“This week is so important to our guys, my 100% focus is on this game and our players — that’s what this profession is all about. You’ve got to make sure you’re taking care of the job you have week in and week out. It’s a tough task, especially with this team we have this week,” Durkin told the Detroit Free Press when asked about the reports.

“My goal is to get the best game plan possible together for Ohio State and have our guys go play well. To answer rumors or speculation right now and put something to it, my total focus is 100% on Ohio State and nothing else.”

Illini to decide on fate of interim head coach Bill Cubit by Sunday

Bill Cubit
Associated Press

Illinois will decide whether or not to retain interim head coach Bill Cubit for the full-time job by Sunday, interim AD Paul Kowalczyk told WSKJ-FM Wednesday.

“We need to make that call and figure out which way we’re going for everyone’s sake,” Kowalczyk said, via the Chicago Tribune. “For me, it’s posthaste.”

Illinois closes its regular season Saturday against No. 16 Northwestern in Champaign. The Illini are 5-6 on the year and, for what it’s worth, Cubit desperately wants the job.

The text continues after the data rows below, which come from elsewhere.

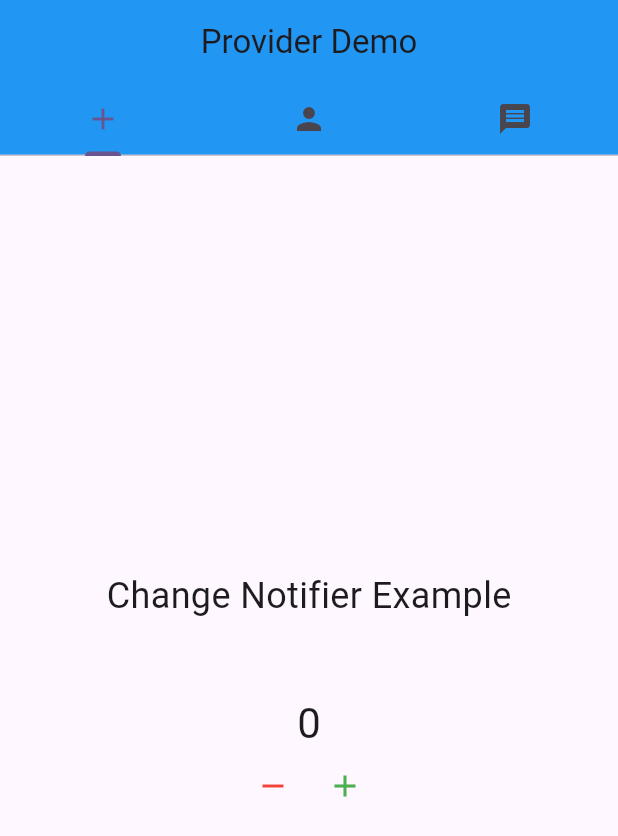
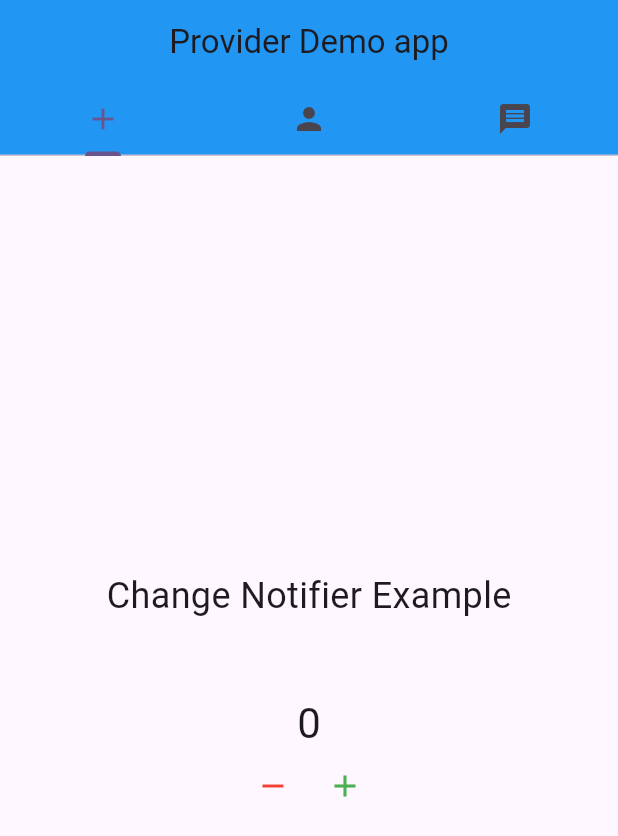
Before and after one commit to TheBaytur/provider_demo, a Flutter app: the screen it shows after launch, on a phone screen of 412 x 824 dp. Shown: the top 836 px of the screen. Run offline on Flutter 3.47's test engine with Material 3 defaults, Android fonts, the phone set to English and light mode, and no system bars.

Commit message:
Provider demo app

```diff
--- a/lib/main.dart
+++ b/lib/main.dart
@@ -35,7 +35,7 @@ class MyApp extends StatelessWidget {
         length: 3,
         child: Scaffold(
           appBar: AppBar(
-            title: const Text('Provider Demo'),
+            title: const Text('Provider Demo app'),
             centerTitle: true,
             backgroundColor: Colors.blue,
             bottom: const TabBar(
```
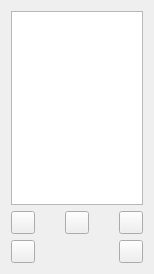
Above: src/imagelistwidget.ui from tibob/yasw before the change. Below: the same form after it.
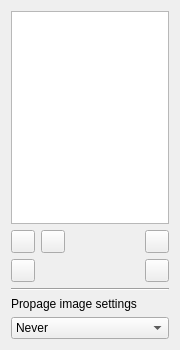
That is the form after the change. Icons and pictures are not drawn.

Commit message: - propagate settings to other images  - yasw has reached a first step: it can be used to edit quite confortably books. Yeah ;-) Next steps in changelog.txt

The edit to the form file:
```diff
--- a/src/imagelistwidget.ui
+++ b/src/imagelistwidget.ui
@@ -6,8 +6,8 @@
    <rect>
     <x>0</x>
     <y>0</y>
-    <width>154</width>
-    <height>274</height>
+    <width>180</width>
+    <height>350</height>
    </rect>
   </property>
   <property name="windowTitle">
@@ -38,19 +38,6 @@
       </widget>
      </item>
      <item row="0" column="1">
-      <spacer name="horizontalSpacer">
-       <property name="orientation">
-        <enum>Qt::Horizontal</enum>
-       </property>
-       <property name="sizeHint" stdset="0">
-        <size>
-         <width>40</width>
-         <height>20</height>
-        </size>
-       </property>
-      </spacer>
-     </item>
-     <item row="0" column="2">
       <widget class="QToolButton" name="remove">
        <property name="text">
         <string/>
@@ -61,7 +48,7 @@
        </property>
       </widget>
      </item>
-     <item row="0" column="3">
+     <item row="0" column="2">
       <spacer name="horizontalSpacer_2">
        <property name="orientation">
         <enum>Qt::Horizontal</enum>
@@ -74,7 +61,7 @@
        </property>
       </spacer>
      </item>
-     <item row="0" column="4">
+     <item row="0" column="3">
       <widget class="QToolButton" name="up">
        <property name="text">
         <string/>
@@ -96,7 +83,7 @@
        </property>
       </widget>
      </item>
-     <item row="1" column="1" colspan="3">
+     <item row="1" column="1" colspan="2">
       <spacer name="horizontalSpacer_3">
        <property name="orientation">
         <enum>Qt::Horizontal</enum>
@@ -109,7 +96,7 @@
        </property>
       </spacer>
      </item>
-     <item row="1" column="4">
+     <item row="1" column="3">
       <widget class="QToolButton" name="down">
        <property name="text">
         <string/>
@@ -122,6 +109,39 @@
      </item>
     </layout>
    </item>
+   <item>
+    <widget class="Line" name="line">
+     <property name="orientation">
+      <enum>Qt::Horizontal</enum>
+     </property>
+    </widget>
+   </item>
+   <item>
+    <widget class="QLabel" name="settingPolicyLabel">
+     <property name="text">
+      <string>Propage image settings</string>
+     </property>
+    </widget>
+   </item>
+   <item>
+    <widget class="QComboBox" name="settingPolicy">
+     <item>
+      <property name="text">
+       <string>Never</string>
+      </property>
+     </item>
+     <item>
+      <property name="text">
+       <string>To all following images</string>
+      </property>
+     </item>
+     <item>
+      <property name="text">
+       <string>To all images</string>
+      </property>
+     </item>
+    </widget>
+   </item>
   </layout>
  </widget>
  <resources>
```
The commit also changes 2 other files.
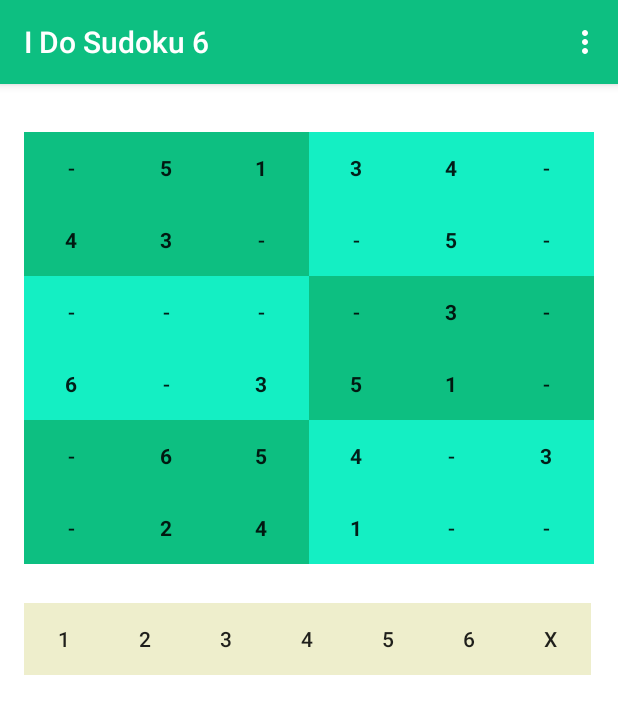
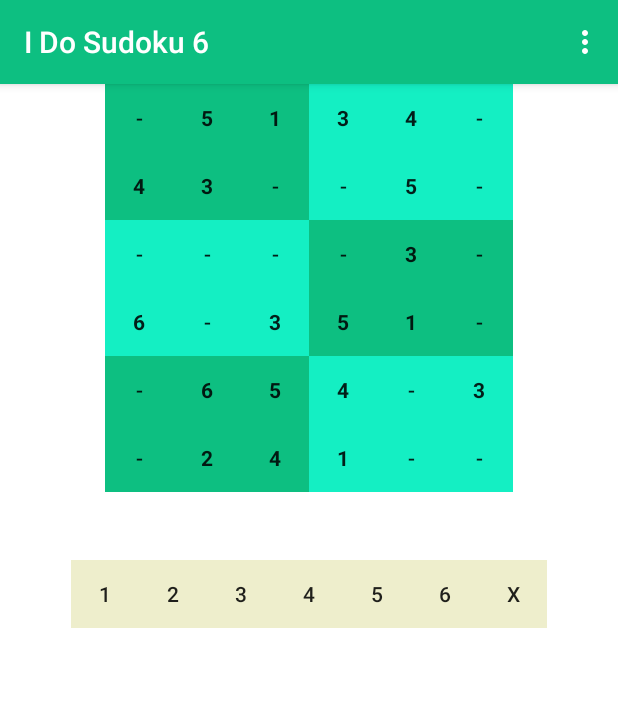
Before and after one commit to alexcarcar/IDoSudoku6, an Android app: the screen it shows after launch (MainActivity), on a phone screen of 412 x 824 dp. Shown: the top 714 px of the screen. Run offline under Robolectric (Android 15) with nearby library versions, the phone set to English and light mode, and no system bars.

Commit message:
Make Grid Square

```diff
--- a/app/src/main/res/layout/activity_main.xml
+++ b/app/src/main/res/layout/activity_main.xml
@@ -4,332 +4,277 @@
     android:layout_height="match_parent"
     android:background="#ffffff"
     android:orientation="vertical"
-    android:paddingBottom="@dimen/activity_vertical_margin"
-    android:paddingLeft="@dimen/activity_horizontal_margin"
-    android:paddingRight="@dimen/activity_horizontal_margin"
-    android:paddingTop="@dimen/activity_vertical_margin"
     tools:context=".MainActivity">
-
     <TableLayout
         android:layout_width="wrap_content"
         android:layout_height="wrap_content"
-        android:paddingTop="@dimen/activity_vertical_margin"
-        android:stretchColumns="*">
+        android:layout_gravity="center">
 
-        <TableRow
-            android:layout_width="wrap_content"
-            android:layout_height="wrap_content">
-
+        <TableRow>
             <Button
                 android:id="@+id/cell00"
                 android:layout_width="@dimen/activity_button"
-                android:layout_height="wrap_content"
-                android:layout_gravity="center_horizontal"
+                android:layout_height="@dimen/activity_button"
                 android:background="@color/color1"
                 android:onClick="onCellTouch"
                 android:text="@string/blank_cell" />
             <Button
                 android:id="@+id/cell01"
                 android:layout_width="@dimen/activity_button"
-                android:layout_height="wrap_content"
-                android:layout_gravity="center_horizontal"
+                android:layout_height="@dimen/activity_button"
                 android:background="@color/color1"
                 android:onClick="onCellTouch"
                 android:text="@string/blank_cell" />
             <Button
                 android:id="@+id/cell02"
                 android:layout_width="@dimen/activity_button"
-                android:layout_height="wrap_content"
-                android:layout_gravity="center_horizontal"
+                android:layout_height="@dimen/activity_button"
                 android:background="@color/color1"
                 android:onClick="onCellTouch"
                 android:text="@string/blank_cell" />
             <Button
                 android:id="@+id/cell03"
                 android:layout_width="@dimen/activity_button"
-                android:layout_height="wrap_content"
-                android:layout_gravity="center_horizontal"
+                android:layout_height="@dimen/activity_button"
                 android:background="@color/color2"
                 android:onClick="onCellTouch"
                 android:text="@string/blank_cell" />
             <Button
                 android:id="@+id/cell04"
                 android:layout_width="@dimen/activity_button"
-                android:layout_height="wrap_content"
-                android:layout_gravity="center_horizontal"
+                android:layout_height="@dimen/activity_button"
                 android:background="@color/color2"
                 android:onClick="onCellTouch"
                 android:text="@string/blank_cell" />
             <Button
                 android:id="@+id/cell05"
                 android:layout_width="@dimen/activity_button"
-                android:layout_height="wrap_content"
-                android:layout_gravity="center_horizontal"
+                android:layout_height="@dimen/activity_button"
                 android:background="@color/color2"
                 android:onClick="onCellTouch"
                 android:text="@string/blank_cell" />
         </TableRow>
-        <TableRow
-            android:layout_width="wrap_content"
-            android:layout_height="wrap_content">
 
+        <TableRow>
             <Button
                 android:id="@+id/cell10"
                 android:layout_width="@dimen/activity_button"
-                android:layout_height="wrap_content"
-                android:layout_gravity="center_horizontal"
+                android:layout_height="@dimen/activity_button"
                 android:background="@color/color1"
                 android:onClick="onCellTouch"
                 android:text="@string/blank_cell" />
             <Button
                 android:id="@+id/cell11"
                 android:layout_width="@dimen/activity_button"
-                android:layout_height="wrap_content"
-                android:layout_gravity="center_horizontal"
+                android:layout_height="@dimen/activity_button"
                 android:background="@color/color1"
                 android:onClick="onCellTouch"
                 android:text="@string/blank_cell" />
             <Button
                 android:id="@+id/cell12"
                 android:layout_width="@dimen/activity_button"
-                android:layout_height="wrap_content"
-                android:layout_gravity="center_horizontal"
+                android:layout_height="@dimen/activity_button"
                 android:background="@color/color1"
                 android:onClick="onCellTouch"
                 android:text="@string/blank_cell" />
             <Button
                 android:id="@+id/cell13"
                 android:layout_width="@dimen/activity_button"
-                android:layout_height="wrap_content"
-                android:layout_gravity="center_horizontal"
+                android:layout_height="@dimen/activity_button"
                 android:background="@color/color2"
                 android:onClick="onCellTouch"
                 android:text="@string/blank_cell" />
             <Button
                 android:id="@+id/cell14"
                 android:layout_width="@dimen/activity_button"
-                android:layout_height="wrap_content"
-                android:layout_gravity="center_horizontal"
+                android:layout_height="@dimen/activity_button"
                 android:background="@color/color2"
                 android:onClick="onCellTouch"
                 android:text="@string/blank_cell" />
             <Button
                 android:id="@+id/cell15"
                 android:layout_width="@dimen/activity_button"
-                android:layout_height="wrap_content"
-                android:layout_gravity="center_horizontal"
+                android:layout_height="@dimen/activity_button"
                 android:background="@color/color2"
                 android:onClick="onCellTouch"
                 android:text="@string/blank_cell" />
         </TableRow>
-        <TableRow
-            android:layout_width="wrap_content"
-            android:layout_height="wrap_content">
 
+        <TableRow>
             <Button
                 android:id="@+id/cell20"
                 android:layout_width="@dimen/activity_button"
-                android:layout_height="wrap_content"
-                android:layout_gravity="center_horizontal"
+                android:layout_height="@dimen/activity_button"
                 android:background="@color/color2"
                 android:onClick="onCellTouch"
                 android:text="@string/blank_cell" />
             <Button
                 android:id="@+id/cell21"
                 android:layout_width="@dimen/activity_button"
-                android:layout_height="wrap_content"
-                android:layout_gravity="center_horizontal"
+                android:layout_height="@dimen/activity_button"
                 android:background="@color/color2"
                 android:onClick="onCellTouch"
                 android:text="@string/blank_cell" />
             <Button
                 android:id="@+id/cell22"
                 android:layout_width="@dimen/activity_button"
-                android:layout_height="wrap_content"
-                android:layout_gravity="center_horizontal"
+                android:layout_height="@dimen/activity_button"
                 android:background="@color/color2"
                 android:onClick="onCellTouch"
                 android:text="@string/blank_cell" />
             <Button
                 android:id="@+id/cell23"
                 android:layout_width="@dimen/activity_button"
-                android:layout_height="wrap_content"
-                android:layout_gravity="center_horizontal"
+                android:layout_height="@dimen/activity_button"
                 android:background="@color/color1"
                 android:onClick="onCellTouch"
                 android:text="@string/blank_cell" />
             <Button
                 android:id="@+id/cell24"
                 android:layout_width="@dimen/activity_button"
-                android:layout_height="wrap_content"
-                android:layout_gravity="center_horizontal"
+                android:layout_height="@dimen/activity_button"
                 android:background="@color/color1"
                 android:onClick="onCellTouch"
                 android:text="@string/blank_cell" />
             <Button
                 android:id="@+id/cell25"
                 android:layout_width="@dimen/activity_button"
-                android:layout_height="wrap_content"
-                android:layout_gravity="center_horizontal"
+                android:layout_height="@dimen/activity_button"
                 android:background="@color/color1"
                 android:onClick="onCellTouch"
                 android:text="@string/blank_cell" />
         </TableRow>
-        <TableRow
-            android:layout_width="wrap_content"
-            android:layout_height="wrap_content">
 
+        <TableRow>
             <Button
                 android:id="@+id/cell30"
                 android:layout_width="@dimen/activity_button"
-                android:layout_height="wrap_content"
-                android:layout_gravity="center_horizontal"
+                android:layout_height="@dimen/activity_button"
                 android:background="@color/color2"
                 android:onClick="onCellTouch"
                 android:text="@string/blank_cell" />
             <Button
                 android:id="@+id/cell31"
                 android:layout_width="@dimen/activity_button"
-                android:layout_height="wrap_content"
-                android:layout_gravity="center_horizontal"
+                android:layout_height="@dimen/activity_button"
                 android:background="@color/color2"
                 android:onClick="onCellTouch"
                 android:text="@string/blank_cell" />
             <Button
                 android:id="@+id/cell32"
                 android:layout_width="@dimen/activity_button"
-                android:layout_height="wrap_content"
-                android:layout_gravity="center_horizontal"
+                android:layout_height="@dimen/activity_button"
                 android:background="@color/color2"
                 android:onClick="onCellTouch"
                 android:text="@string/blank_cell" />
             <Button
                 android:id="@+id/cell33"
                 android:layout_width="@dimen/activity_button"
-                android:layout_height="wrap_content"
-                android:layout_gravity="center_horizontal"
+                android:layout_height="@dimen/activity_button"
                 android:background="@color/color1"
                 android:onClick="onCellTouch"
                 android:text="@string/blank_cell" />
             <Button
                 android:id="@+id/cell34"
                 android:layout_width="@dimen/activity_button"
-                android:layout_height="wrap_content"
-                android:layout_gravity="center_horizontal"
+                android:layout_height="@dimen/activity_button"
                 android:background="@color/color1"
                 android:onClick="onCellTouch"
                 android:text="@string/blank_cell" />
             <Button
                 android:id="@+id/cell35"
                 android:layout_width="@dimen/activity_button"
-                android:layout_height="wrap_content"
-                android:layout_gravity="center_horizontal"
+                android:layout_height="@dimen/activity_button"
                 android:background="@color/color1"
                 android:onClick="onCellTouch"
                 android:text="@string/blank_cell" />
         </TableRow>
-        <TableRow
-            android:layout_width="wrap_content"
-            android:layout_height="wrap_content">
 
+        <TableRow>
             <Button
                 android:id="@+id/cell40"
                 android:layout_width="@dimen/activity_button"
-                android:layout_height="wrap_content"
-                android:layout_gravity="center_horizontal"
+                android:layout_height="@dimen/activity_button"
                 android:background="@color/color1"
                 android:onClick="onCellTouch"
                 android:text="@string/blank_cell" />
             <Button
                 android:id="@+id/cell41"
                 android:layout_width="@dimen/activity_button"
-                android:layout_height="wrap_content"
-                android:layout_gravity="center_horizontal"
+                android:layout_height="@dimen/activity_button"
                 android:background="@color/color1"
                 android:onClick="onCellTouch"
                 android:text="@string/blank_cell" />
             <Button
                 android:id="@+id/cell42"
                 android:layout_width="@dimen/activity_button"
-                android:layout_height="wrap_content"
-                android:layout_gravity="center_horizontal"
+                android:layout_height="@dimen/activity_button"
                 android:background="@color/color1"
                 android:onClick="onCellTouch"
                 android:text="@string/blank_cell" />
             <Button
                 android:id="@+id/cell43"
                 android:layout_width="@dimen/activity_button"
-                android:layout_height="wrap_content"
-                android:layout_gravity="center_horizontal"
+                android:layout_height="@dimen/activity_button"
                 android:background="@color/color2"
                 android:onClick="onCellTouch"
                 android:text="@string/blank_cell" />
             <Button
                 android:id="@+id/cell44"
                 android:layout_width="@dimen/activity_button"
-                android:layout_height="wrap_content"
-                android:layout_gravity="center_horizontal"
+                android:layout_height="@dimen/activity_button"
                 android:background="@color/color2"
                 android:onClick="onCellTouch"
                 android:text="@string/blank_cell" />
             <Button
                 android:id="@+id/cell45"
                 android:layout_width="@dimen/activity_button"
-                android:layout_height="wrap_content"
-                android:layout_gravity="center_horizontal"
+                android:layout_height="@dimen/activity_button"
                 android:background="@color/color2"
                 android:onClick="onCellTouch"
                 android:text="@string/blank_cell" />
         </TableRow>
-        <TableRow
-            android:layout_width="wrap_content"
-            android:layout_height="wrap_content">
 
+        <TableRow>
             <Button
                 android:id="@+id/cell50"
                 android:layout_width="@dimen/activity_button"
-                android:layout_height="wrap_content"
-                android:layout_gravity="center_horizontal"
+                android:layout_height="@dimen/activity_button"
                 android:background="@color/color1"
                 android:onClick="onCellTouch"
                 android:text="@string/blank_cell" />
             <Button
                 android:id="@+id/cell51"
                 android:layout_width="@dimen/activity_button"
-                android:layout_height="wrap_content"
-                android:layout_gravity="center_horizontal"
+                android:layout_height="@dimen/activity_button"
                 android:background="@color/color1"
                 android:onClick="onCellTouch"
                 android:text="@string/blank_cell" />
             <Button
                 android:id="@+id/cell52"
                 android:layout_width="@dimen/activity_button"
-                android:layout_height="wrap_content"
-                android:layout_gravity="center_horizontal"
+                android:layout_height="@dimen/activity_button"
                 android:background="@color/color1"
                 android:onClick="onCellTouch"
                 android:text="@string/blank_cell" />
             <Button
                 android:id="@+id/cell53"
                 android:layout_width="@dimen/activity_button"
-                android:layout_height="wrap_content"
-                android:layout_gravity="center_horizontal"
+                android:layout_height="@dimen/activity_button"
                 android:background="@color/color2"
                 android:onClick="onCellTouch"
                 android:text="@string/blank_cell" />
             <Button
                 android:id="@+id/cell54"
                 android:layout_width="@dimen/activity_button"
-                android:layout_height="wrap_content"
-                android:layout_gravity="center_horizontal"
+                android:layout_height="@dimen/activity_button"
                 android:background="@color/color2"
                 android:onClick="onCellTouch"
                 android:text="@string/blank_cell" />
             <Button
                 android:id="@+id/cell55"
                 android:layout_width="@dimen/activity_button"
-                android:layout_height="wrap_content"
-                android:layout_gravity="center_horizontal"
+                android:layout_height="@dimen/activity_button"
                 android:background="@color/color2"
                 android:onClick="onCellTouch"
                 android:text="@string/blank_cell" />
@@ -338,70 +283,59 @@
     <TableLayout
         android:layout_width="wrap_content"
         android:layout_height="wrap_content"
-        android:paddingTop="@dimen/activity_vertical_margin"
-        android:stretchColumns="*">
-        <TableRow
-            android:layout_marginTop="10dp"
-            android:layout_width="wrap_content"
-            android:layout_height="wrap_content">
+        android:layout_gravity="center"
+        android:paddingTop="@dimen/activity_button">
 
+        <TableRow>
             <Button
                 android:id="@+id/choose1"
                 android:layout_width="@dimen/activity_button"
-                android:layout_height="wrap_content"
-                android:layout_gravity="center_horizontal"
+                android:layout_height="@dimen/activity_button"
                 android:background="@color/off_color"
                 android:onClick="onChoice"
                 android:text="@string/number1" />
             <Button
                 android:id="@+id/choose2"
                 android:layout_width="@dimen/activity_button"
-                android:layout_height="wrap_content"
-                android:layout_gravity="center_horizontal"
+                android:layout_height="@dimen/activity_button"
                 android:background="@color/off_color"
                 android:onClick="onChoice"
                 android:text="@string/number2" />
             <Button
                 android:id="@+id/choose3"
                 android:layout_width="@dimen/activity_button"
-                android:layout_height="wrap_content"
-                android:layout_gravity="center_horizontal"
+                android:layout_height="@dimen/activity_button"
                 android:background="@color/off_color"
                 android:onClick="onChoice"
                 android:text="@string/number3" />
             <Button
                 android:id="@+id/choose4"
                 android:layout_width="@dimen/activity_button"
-                android:layout_height="wrap_content"
-                android:layout_gravity="center_horizontal"
+                android:layout_height="@dimen/activity_button"
                 android:background="@color/off_color"
                 android:onClick="onChoice"
                 android:text="@string/number4" />
             <Button
                 android:id="@+id/choose5"
                 android:layout_width="@dimen/activity_button"
-                android:layout_height="wrap_content"
-                android:layout_gravity="center_horizontal"
+                android:layout_height="@dimen/activity_button"
                 android:background="@color/off_color"
                 android:onClick="onChoice"
                 android:text="@string/number5" />
             <Button
                 android:id="@+id/choose6"
                 android:layout_width="@dimen/activity_button"
-                android:layout_height="wrap_content"
-                android:layout_gravity="center_horizontal"
+                android:layout_height="@dimen/activity_button"
                 android:background="@color/off_color"
                 android:onClick="onChoice"
                 android:text="@string/number6" />
             <Button
                 android:id="@+id/choose_delete"
                 android:layout_width="@dimen/activity_button"
-                android:layout_height="wrap_content"
-                android:layout_gravity="center_horizontal"
+                android:layout_height="@dimen/activity_button"
                 android:background="@color/off_color"
                 android:onClick="onChoice"
                 android:text="@string/delete" />
         </TableRow>
     </TableLayout>
-
 </LinearLayout>
--- a/app/src/main/res/values/dimens.xml
+++ b/app/src/main/res/values/dimens.xml
@@ -2,5 +2,5 @@
     <!-- Default screen margins, per the Android Design guidelines. -->
     <dimen name="activity_horizontal_margin">16dp</dimen>
     <dimen name="activity_vertical_margin">16dp</dimen>
-    <dimen name="activity_button">35dp</dimen>
+    <dimen name="activity_button">45dp</dimen>
 </resources>
```
Also changed, not shown: app/src/main/java/carcar/alex/idosudoku6/MainActivity.java (+8 -0 lines).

Also worth noting: the athletics department is operating under a total state of dysfunction in the wake of AD Mike Thomas‘s firing.

From 670 The Score in Chicago on Wednesday:

Sources tell 670 The Score that as overwhelmed university officials are dithering and providing little guidance, the group of trustees, boosters and alums left to run things can’t yet agree on much.  Some want to hire a search firm with a spotty recent track record, others want to form their own search committee, while another faction thinks they need to act faster by using their own contacts to target specific AD and coaching candidates right now and just get moving.

Any support for retaining Bill Cubit is getting strong push-back from those who don’t believe he wasn’t aware of Tim Beckman’s aberrant behavior, and from some who feel strongly about making a more dynamic hire.

For those keeping score at home: Illinois is dealing with a power vacuum of trustees, boosters and alums battling for control while an interim chancellor and interim athletics director work to reach a resolution on an interim football coach.

And the coaching carousel starts spinning in full four days from now.